He said there were reasonable grounds and suspicions for believing Rostas operated under various names with the intention of avoiding various authorities and he suspected her first course if released on bail would be to "disappear".
Covaci said he understood the charges against him.
The policewoman said Covaci had given police a driving licence bearing another man's name and claimed to be that person. However, his fingerprints had identified him as Covaci and he was wanted in Surrey on charges of kidnapping and sexual assault.
The District Judge said the information that there was a warrant for Covaci's arrest in relation to very serious charges "means bail must be refused".
Lina Muntean said she understood the charges.
The policewoman said she had initially given another name and had not supplied an address nor date of birth. Police had various aliases and dates of birth for her. She also had convictions for selling the Big Issue without a licence, and for public order and theft offences.

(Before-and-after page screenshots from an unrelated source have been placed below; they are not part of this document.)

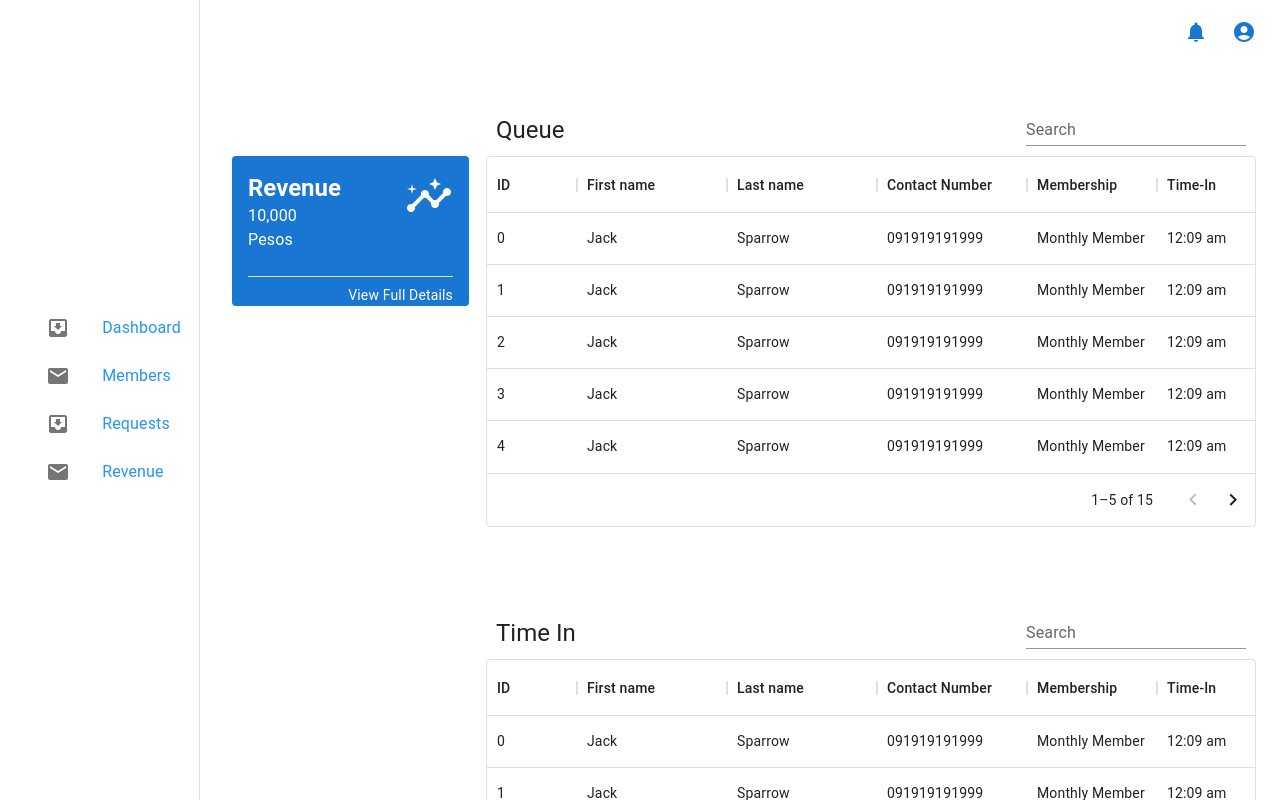
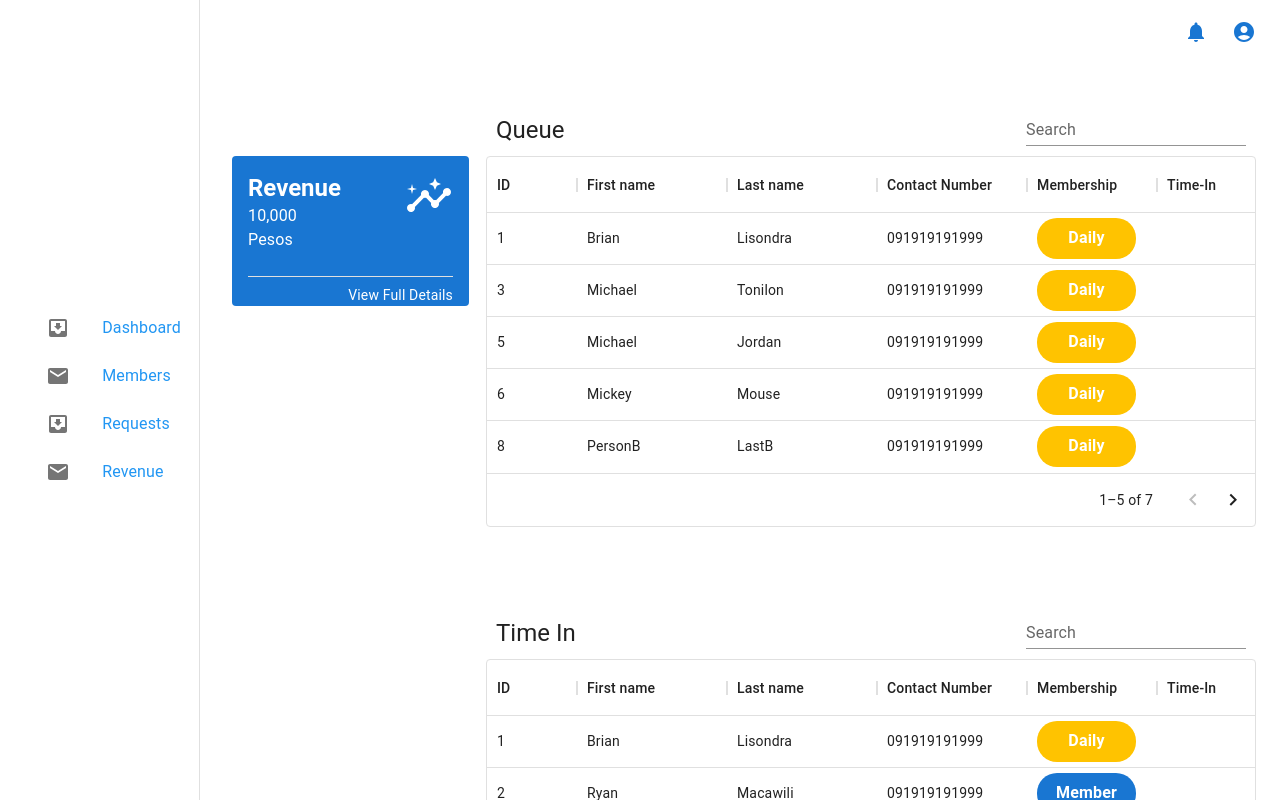
Before and after one commit to TotalElderBerry/gym, a React (Create React App) app: page / in a window 1280 px wide. Shown: the top 800 px of the page. Built offline with nearby package versions, Linux system fonts and the light colour scheme.

Commit message:
using states for records

```diff
--- a/src/Components/DataTable.js
+++ b/src/Components/DataTable.js
@@ -1,4 +1,4 @@
-import * as React from 'react';
+import {useState, useEffect} from 'react';
 
 import { DataGrid } from '@mui/x-data-grid';
 
@@ -13,6 +13,29 @@ import { makeStyles } from '@material-ui/core/styles';
 import HeaderGroup from "./HeaderGroup"
 import ButtonContainer from "./ButtonContainer"
 import Grid from '@mui/material/Grid';
+import Box from '@mui/material/Box';
+import Button from '@mui/material/Button';
+export default function DataTable({lbl,count,component,buttons,record}) {
+  const classes = useStyles();
+  const [records,setRecords] = useState(record);
+  return (
+   <div style={{ minWidth: '100%' }}>
+
+   	  <HeaderGroup lbl={lbl} component={component} />
+      <DataGrid
+      	autoHeight
+      	className={classes.root}
+      	disableColumnMenu
+        rows={records}
+        getRowId={(row) => row.id}
+        columns={generateColumns(records,{buttons})}
+        pageSize={count}
+        rowsPerPage={[{count}]}
+      />
+    </div>
+  );
+}
+
 
 function createData(
   id: number,
@@ -37,14 +60,20 @@ function createMultipleData(){
 const rows = createMultipleData()
 
 
-function generateColumns({buttons}){
-	console.log(buttons)
+function generateColumns(records,{buttons}){
+	const keys = Object.keys(records[0])
+
 	const columns = [
 	 	{ field: 'id', headerName: 'ID', width: 90 },
-		{ field: 'fName', headerName: 'First name', width: 150 },
-	  	{ field: 'lName', headerName: 'Last name', width: 150 },
-	  	{ field: 'contactNumber', headerName: 'Contact Number', width: 150 },
-		{ field: 'membership', headerName: 'Membership', width: 130 },
+		{ field: keys[1], headerName: 'First name', width: 150 },
+	  	{ field: keys[2], headerName: 'Last name', width: 150 },
+	  	{ field: keys[3], headerName: 'Contact Number', width: 150 },
+		{ field: keys[4], headerName: 'Membership', width: 130, renderCell: (params) => {
+	      	console.log(params)
+	      	return (
+	      		<LabelCard isMember={params.row.isMember} />
+	      	)
+		  } },
 		{ field: 'timeIn', headerName: 'Time-In', width: 130 },
 		{ field: 'click-del', headerName: '', width: 300, sortable: false, renderCell: (params) => {
 	      const onClick = (e) => {
@@ -79,20 +108,24 @@ const useStyles = makeStyles({
     }
 });
 
-export default function DataTable({lbl,count,component,buttons}) {
-  const classes = useStyles();
-  return (
-   <div style={{ minWidth: '100%' }}>
-   	  <HeaderGroup lbl={lbl} component={component} />
-      <DataGrid
-      	autoHeight
-      	className={classes.root}
-      	disableColumnMenu
-        rows={rows}
-        columns={generateColumns({buttons})}
-        pageSize={count}
-        rowsPerPage={[{count}]}
-      />
-    </div>
-  );
+
+
+function LabelCard({isMember}){
+	const st = isMember?'primary.main':'#ffc300'
+	console.log(st)
+	return(
+		<Stack sx={{
+			width: '90%',
+			height: '80%',
+			backgroundColor: st,
+			direction: 'row',
+			justifyContent: 'center',
+			alignItems: 'center',
+			borderRadius: 5
+		}}>
+			<Typography variant="body1" color="white" sx={{fontWeight: 'bold'}}>
+		  		{isMember === true?"Member":"Daily"}
+		  	</Typography>
+		</Stack>
+	)
 }
--- a/src/Components/MemberRenewalForm.js
+++ b/src/Components/MemberRenewalForm.js
@@ -130,7 +130,7 @@ export default function MemberRenewalForm({isMember}) {
           Lorem ipsum dolor sit amet, consectetur adipisicing elit.
         </Typography>
     </Box>
-    <Button disableElevation component={Link} to="/renew" sx={{ width: "20%" }} variant="contained">Renew</Button>
+    <Button disableElevation component={Link} to="/renew" sx={{ width: "20%" }} variant="contained">Pay</Button>
     </Stack>
     </Paper>
 
--- /dev/null
+++ b/src/Controllers/GetRecords.js
@@ -0,0 +1,3 @@
+export default function getRecords(){
+
+}
--- a/src/Pages/AddMemberPage.js
+++ b/src/Pages/AddMemberPage.js
@@ -7,6 +7,8 @@ import Stack from '@mui/material/Stack';
 import EditIcon from '@mui/icons-material/Edit';
 import Link from '@material-ui/core/Link';
 import AddIcon from '@mui/icons-material/Add';
+import records from '../utils/records.js'
+
 function IconLabelButtons() {
   return (
     <Stack direction="row" spacing={2}>
@@ -36,7 +38,7 @@ export default function AddMemberPage() {
 	return(
 		<div>
 			<section style={tableStyle}>
-				<DataTable lbl={"Current Members"} component=<IconLabelButtons /> buttons={buttonArrayQueue}/>
+				<DataTable lbl={"Current Members"} component=<IconLabelButtons /> record={records.filter((r)=> r.isMember === true)} buttons={buttonArrayQueue}/>
 			</section>
 		</div>
 	)
--- a/src/Pages/HomePage.js
+++ b/src/Pages/HomePage.js
@@ -1,3 +1,5 @@
+import {useState} from 'react'
+
 import TextField from '@mui/material/TextField';
 import DataTable from "../Components/DataTable"
 import RevenueCard from "../Components/RevenueCard"
@@ -12,12 +14,16 @@ import Grid from '@mui/material/Grid';
 
 import Link from '@material-ui/core/Link';
 
+import records from '../utils/records.js'
 function ButtonGroup(){
 	return (
 	    		<TextField id="standard-basic" label="Search" variant="standard" />
   	);
 }
 
+function getRecords(){
+	return [...records]
+}
 
 
 const buttonArray = [
@@ -62,9 +68,9 @@ export default function HomePage() {
 	        </Grid>
 				<Grid item lg={9} md={8}>
 					<section style={tableStyle}>
-						<DataTable lbl={"Queue"} count={5} component=<ButtonGroup /> buttons={buttonArrayQueue}/>
+						<DataTable lbl={"Queue"} count={5} component=<ButtonGroup /> buttons={buttonArrayQueue} record={records.filter((r)=> r.isMember === false)}/>
 							<Toolbar />
-						<DataTable lbl={"Time In"} count={10} component=<ButtonGroup /> />
+						<DataTable lbl={"Time In"} count={10} component=<ButtonGroup /> record={records}/>
 					</section>
 		        </Grid>
 
--- /dev/null
+++ b/src/utils/records.js
@@ -0,0 +1,15 @@
+const Records = [
+	{id:1,firstName: 'Brian', lastName: 'Lisondra', contactNumber: '091919191999', isMember: false},
+	{id:2,firstName: 'Ryan', lastName: 'Macawili', contactNumber: '091919191999', isMember: true},
+	{id:3,firstName: 'Michael', lastName: 'Tonilon', contactNumber: '091919191999', isMember: false},
+	{id:4,firstName: 'Jin', lastName: 'Kazama', contactNumber: '091919191999', isMember: true},
+	{id:5,firstName: 'Michael', lastName: 'Jordan', contactNumber: '091919191999', isMember: false},
+	{id:6,firstName: 'Mickey', lastName: 'Mouse', contactNumber: '091919191999', isMember: false},
+	{id:7,firstName: 'PersonA', lastName: 'LastA', contactNumber: '091919191999', isMember: true},
+	{id:8,firstName: 'PersonB', lastName: 'LastB', contactNumber: '091919191999', isMember: false},
+	{id:9,firstName: 'PersonC', lastName: 'LastC', contactNumber: '091919191999', isMember: false},
+	{id:10,firstName: 'PersonD', lastName: 'LastD', contactNumber: '091919191999', isMember: false},
+	{id:11,firstName: 'PersonE', lastName: 'LastE', contactNumber: '091919191999', isMember: true},
+]
+
+export default Records
```
Also changed, not shown: src/Controllers/DeleteRecordCell.js (added).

Refusing her bail, the District Judge said it appeared that providing contradictory information to evade justice was the first line of defence and there was a risk of flight.
Fabian Muntean said he understood the charges against him.

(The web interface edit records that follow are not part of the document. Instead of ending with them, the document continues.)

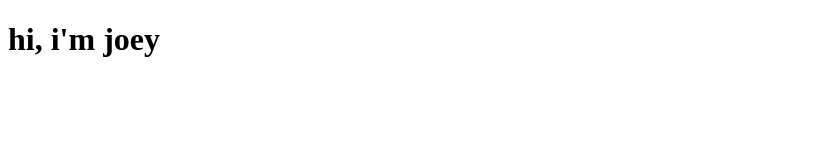
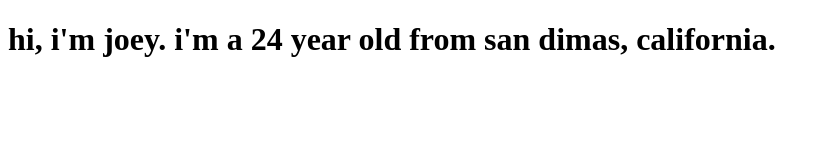
Before and after one commit to Joey-Haddad/joeyhaddad.github.io, a plain HTML site: page index.html in a window 1280 px wide. Shown: the whole page, without its empty margins (0-829 px from the left). Drawn offline with Linux system fonts and the light colour scheme.

Commit message:
included age and location

```diff
--- a/index.html
+++ b/index.html
@@ -2,9 +2,9 @@
 <html lang="en">
 <head>
     <meta charset="UTF-8">
-    <title>joey's website</title>
+    <title>joey's haddad</title>
 </head>
 <body>
-    <h1>hi, i'm joey</h1>
+    <h1>hi, i'm joey. i'm a 24 year old from san dimas, california.</h1>
 </body>
 </html>
```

The policewoman said he had given two dates of birth and two addresses, in Emyvale in County Monaghan and Kildare, and had previous convictions for burglary and theft.
Mr. Lynam told the court Muntean had been living in Ireland for 12 years, had an address in Kildare and was in a relationship with Armanca Muntean.
"She has an address in Donegal," the District Judge pointed out.
Mr. Lynam said that was incorrect. He said she had an address at Newbridge in Kildare and that she and Fabian Muntean had a three-year-old daughter being looked after by her grandfather.
The solicitor gave the name of the grandfather.
The prosecutor pointed out that the name was one of the aliases used by one of the other defendants.
The District Judge said there was still a cloud of unknowns about who these people are, where they live and their background.
"The risk of flight is too great," he stated, remanding Fabian Muntean in custody.
As he was taken back to the cells Muntean shouted: "This is not true."
Armanca Muntean told the court she understood the charges against her.
The policewoman said Armanca Muntean had given an address in Buncrana. A check with gardai showed she had used three addresses. She had also failed to provide formal proof of her identity.
Mr. Lynam said Armanca Muntean had a child in Kildare and was expecting a second child in January.
The District Judge said there were the same impediments to granting her bail in regard to a lack of confidence in respect of her identity and address.
Remanding her in custody, he said the risk of her "simply disappearing is far too great".
However, the said that if her GP, social worker or health visitor could be identified "that might just make a difference".
In the meantime he remanded all five in custody to appear at Fermanagh Court by video link on November 5.